§ WHAT THE TASK ASKS: In the copy of these records, include no pictures and change nothing else.

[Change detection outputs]
--- START ---
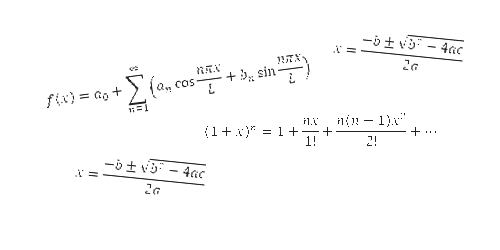
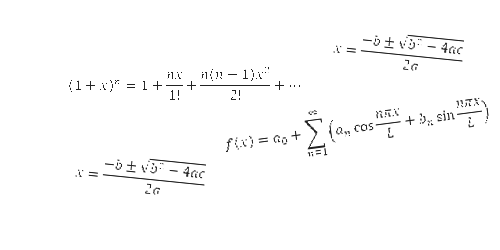
added second calculator

diff --git a/formler.html b/formler.html
@@ -8,6 +8,7 @@
 		<LINK REL="SHORTCUT ICON" HREF="img/logo.png">
 	</head>
 	<body>
+<!--header-->
 		<div id="header">
 			<div id="nav">
 				<div id ="but1" class="navbut"><a href="index.html">Hjem</a></div>
@@ -20,7 +21,7 @@
 				<img src="img/logo.png" id="logo">
 			</div>
 		</div>
-
+<!--background on page + intro-->
 		<div id="back">
 			<img src="img/formel collage.png" id="img1">
 			<h1 id="overskr">Formler</h1>
@@ -35,9 +36,14 @@
 			</div>
 
 			<div class="sidesep" id="sep2"> </div>
-
+<!--Formel for strømstyrke afsnit-->
 			<h1 class="underov">Formel for str&oslash;mstyrke "I"</h1>
 			¨<h1 class="underov" id="formel">Formel: I = Q/t</h1>
+
+			<img src="img/formel collage.png" id="img3">
+			<!--<img src="img/formel collage2.png" id="img4">-->
+			<!--<img src="img/formel collage3.png" id="img5">-->
+			<img src="img/formel collage4.png" id="img6">
 
 			<form id="formel_strmstyrke" onkeypress='return event.charCode >= 48 && event.charCode <= 57 || event.charCode == 44'><span>
 				Str&oslash;mstyrke:<br>
@@ -50,6 +56,30 @@
 				<input type="text" name="t" class="field"> i sekunder (t)!
 			</span></form>
 			<button type="button" id="sub1" name="sub1">Udregn</button>
+
+			<div class="sidesep" id="sep3"> </div>
+<!--Formel for effekt afsnit-->
+						<h1 class="underov" id="uo2">Formel for Effekt "P"</h1>
+			¨<h1 class="underov" id="formel2">Formel: P = U * I</h1>
+
+			<img src="img/formel collage.png" id="img7">
+			<!--<img src="img/formel collage2.png" id="img8">-->
+			<!--<img src="img/formel collage3.png" id="img9">-->
+			<img src="img/formel collage4.png" id="img10">
+
+			<form id="formel_effekt" onkeypress='return event.charCode >= 48 && event.charCode <= 57 || event.charCode == 44'><span>
+				Effekt:<br>
+				<input type="text" name="P" class="field"> i watt (P)!
+				<br>
+				Sp&aelig;ndningsforskel:<br>
+				<input type="text" name="U" class="field"> i volt (U)!
+				<br>
+				Str&oslash;mstyrke:<br>
+				<input type="text" name="I" class="field"> i ampere (I)!
+			</span></form>
+			<button type="button" id="sub2" name="sub1">Udregn</button>
+
+			<div class="sidesep" id="sep4"> </div>
 
 		</div>
 

diff --git a/css/formler.css b/css/formler.css
@@ -25,6 +25,14 @@
 	top: 390px;
 }
 
+#sep3 {
+	top: 885px;
+}
+
+#sep4 {
+	top: 1370px;
+}
+
 #img1 {
 	display: inline-block;
 	width: 400px;
@@ -47,6 +55,93 @@
 
 }
 
+#img3 {
+	display: inline-block;
+	width: 400px;
+	height: 200px;
+	margin-right: 30px;
+	top: 420px;
+	position: absolute;
+	left: 20px;
+}
+
+#img4 {
+	display: inline-block;
+	width: 400px;
+	height: 200px;
+	margin-left: 30px;
+	top: 420px;
+	position: absolute;
+	float: right;
+	right: 20px;
+
+}
+
+#img5 {
+	display: inline-block;
+	width: 400px;
+	height: 200px;
+	margin-right: 30px;
+	top: 640px;
+	position: absolute;
+	left: 20px;
+}
+
+#img6 {
+	display: inline-block;
+	width: 400px;
+	height: 200px;
+	margin-left: 30px;
+	top: 640px;
+	position: absolute;
+	float: right;
+	right: 20px;
+}
+
+#img7 {
+	display: inline-block;
+	width: 400px;
+	height: 200px;
+	margin-right: 30px;
+	top: 905px;
+	position: absolute;
+	left: 20px;
+}
+
+#img8 {
+	display: inline-block;
+	width: 400px;
+	height: 200px;
+	margin-left: 30px;
+	top: 905px;
+	position: absolute;
+	float: right;
+	right: 20px;
+
+}
+
+#img9 {
+	display: inline-block;
+	width: 400px;
+	height: 200px;
+	margin-right: 30px;
+	top: 1125px;
+	position: absolute;
+	left: 20px;
+}
+
+#img10 {
+	display: inline-block;
+	width: 400px;
+	height: 200px;
+	margin-left: 30px;
+	top: 1125px;
+	position: absolute;
+	float: right;
+	right: 20px;
+
+
+}
 #textbox {
 	position: absolute;
 	width: 80%;
@@ -69,6 +164,11 @@
 	left: 34.5%;
 }
 
+#uo2 {
+	top: 945px;
+	left: 37%;
+}
+
 #formel {
 	font-size: 32px;
 	top: 505px;
@@ -76,8 +176,21 @@
 	left: 42%;
 }
 
+#formel2 {
+	top: 990px;
+	font-size: 32px;
+	font-weight: 500;
+	left: 40%;
+}
+
 #formel_strmstyrke {
 	top: 570px;
+	position: absolute;
+	left: 36%;
+}
+
+#formel_effekt {
+	top: 1055px;
 	position: absolute;
 	left: 36%;
 }
@@ -97,6 +210,14 @@ span {
 	width: 150px;
 	height: 45px;
 	top: 780px; left: 39%;
+	position: absolute;
+	font-size: 25px;
+}
+
+#sub2 {
+	width: 150px;
+	height: 45px;
+	top: 1265px; left: 39%;
 	position: absolute;
 	font-size: 25px;
 }

diff --git a/css/base.css b/css/base.css
@@ -79,5 +79,5 @@
 #back {
 	background-color: #FFF8A6;
 	width: 100%;
-	min-height: 1000px;
+	min-height: 1400px;
 }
--- END ---
§ THE ANSWER:
added second calculator

diff --git a/formler.html b/formler.html
@@ -8,6 +8,7 @@
 		<LINK REL="SHORTCUT ICON" HREF="img/logo.png">
 	</head>
 	<body>
+<!--header-->
 		<div id="header">
 			<div id="nav">
 				<div id ="but1" class="navbut"><a href="index.html">Hjem</a></div>
@@ -20,7 +21,7 @@
 				<img src="img/logo.png" id="logo">
 			</div>
 		</div>
-
+<!--background on page + intro-->
 		<div id="back">
 			<img src="img/formel collage.png" id="img1">
 			<h1 id="overskr">Formler</h1>
@@ -35,9 +36,14 @@
 			</div>
 
 			<div class="sidesep" id="sep2"> </div>
-
+<!--Formel for strømstyrke afsnit-->
 			<h1 class="underov">Formel for str&oslash;mstyrke "I"</h1>
 			¨<h1 class="underov" id="formel">Formel: I = Q/t</h1>
+
+			<img src="img/formel collage.png" id="img3">
+			<!--<img src="img/formel collage2.png" id="img4">-->
+			<!--<img src="img/formel collage3.png" id="img5">-->
+			<img src="img/formel collage4.png" id="img6">
 
 			<form id="formel_strmstyrke" onkeypress='return event.charCode >= 48 && event.charCode <= 57 || event.charCode == 44'><span>
 				Str&oslash;mstyrke:<br>
@@ -50,6 +56,30 @@
 				<input type="text" name="t" class="field"> i sekunder (t)!
 			</span></form>
 			<button type="button" id="sub1" name="sub1">Udregn</button>
+
+			<div class="sidesep" id="sep3"> </div>
+<!--Formel for effekt afsnit-->
+						<h1 class="underov" id="uo2">Formel for Effekt "P"</h1>
+			¨<h1 class="underov" id="formel2">Formel: P = U * I</h1>
+
+			<img src="img/formel collage.png" id="img7">
+			<!--<img src="img/formel collage2.png" id="img8">-->
+			<!--<img src="img/formel collage3.png" id="img9">-->
+			<img src="img/formel collage4.png" id="img10">
+
+			<form id="formel_effekt" onkeypress='return event.charCode >= 48 && event.charCode <= 57 || event.charCode == 44'><span>
+				Effekt:<br>
+				<input type="text" name="P" class="field"> i watt (P)!
+				<br>
+				Sp&aelig;ndningsforskel:<br>
+				<input type="text" name="U" class="field"> i volt (U)!
+				<br>
+				Str&oslash;mstyrke:<br>
+				<input type="text" name="I" class="field"> i ampere (I)!
+			</span></form>
+			<button type="button" id="sub2" name="sub1">Udregn</button>
+
+			<div class="sidesep" id="sep4"> </div>
 
 		</div>
 

diff --git a/css/formler.css b/css/formler.css
@@ -25,6 +25,14 @@
 	top: 390px;
 }
 
+#sep3 {
+	top: 885px;
+}
+
+#sep4 {
+	top: 1370px;
+}
+
 #img1 {
 	display: inline-block;
 	width: 400px;
@@ -47,6 +55,93 @@
 
 }
 
+#img3 {
+	display: inline-block;
+	width: 400px;
+	height: 200px;
+	margin-right: 30px;
+	top: 420px;
+	position: absolute;
+	left: 20px;
+}
+
+#img4 {
+	display: inline-block;
+	width: 400px;
+	height: 200px;
+	margin-left: 30px;
+	top: 420px;
+	position: absolute;
+	float: right;
+	right: 20px;
+
+}
+
+#img5 {
+	display: inline-block;
+	width: 400px;
+	height: 200px;
+	margin-right: 30px;
+	top: 640px;
+	position: absolute;
+	left: 20px;
+}
+
+#img6 {
+	display: inline-block;
+	width: 400px;
+	height: 200px;
+	margin-left: 30px;
+	top: 640px;
+	position: absolute;
+	float: right;
+	right: 20px;
+}
+
+#img7 {
+	display: inline-block;
+	width: 400px;
+	height: 200px;
+	margin-right: 30px;
+	top: 905px;
+	position: absolute;
+	left: 20px;
+}
+
+#img8 {
+	display: inline-block;
+	width: 400px;
+	height: 200px;
+	margin-left: 30px;
+	top: 905px;
+	position: absolute;
+	float: right;
+	right: 20px;
+
+}
+
+#img9 {
+	display: inline-block;
+	width: 400px;
+	height: 200px;
+	margin-right: 30px;
+	top: 1125px;
+	position: absolute;
+	left: 20px;
+}
+
+#img10 {
+	display: inline-block;
+	width: 400px;
+	height: 200px;
+	margin-left: 30px;
+	top: 1125px;
+	position: absolute;
+	float: right;
+	right: 20px;
+
+
+}
 #textbox {
 	position: absolute;
 	width: 80%;
@@ -69,6 +164,11 @@
 	left: 34.5%;
 }
 
+#uo2 {
+	top: 945px;
+	left: 37%;
+}
+
 #formel {
 	font-size: 32px;
 	top: 505px;
@@ -76,8 +176,21 @@
 	left: 42%;
 }
 
+#formel2 {
+	top: 990px;
+	font-size: 32px;
+	font-weight: 500;
+	left: 40%;
+}
+
 #formel_strmstyrke {
 	top: 570px;
+	position: absolute;
+	left: 36%;
+}
+
+#formel_effekt {
+	top: 1055px;
 	position: absolute;
 	left: 36%;
 }
@@ -97,6 +210,14 @@ span {
 	width: 150px;
 	height: 45px;
 	top: 780px; left: 39%;
+	position: absolute;
+	font-size: 25px;
+}
+
+#sub2 {
+	width: 150px;
+	height: 45px;
+	top: 1265px; left: 39%;
 	position: absolute;
 	font-size: 25px;
 }

diff --git a/css/base.css b/css/base.css
@@ -79,5 +79,5 @@
 #back {
 	background-color: #FFF8A6;
 	width: 100%;
-	min-height: 1000px;
+	min-height: 1400px;
 }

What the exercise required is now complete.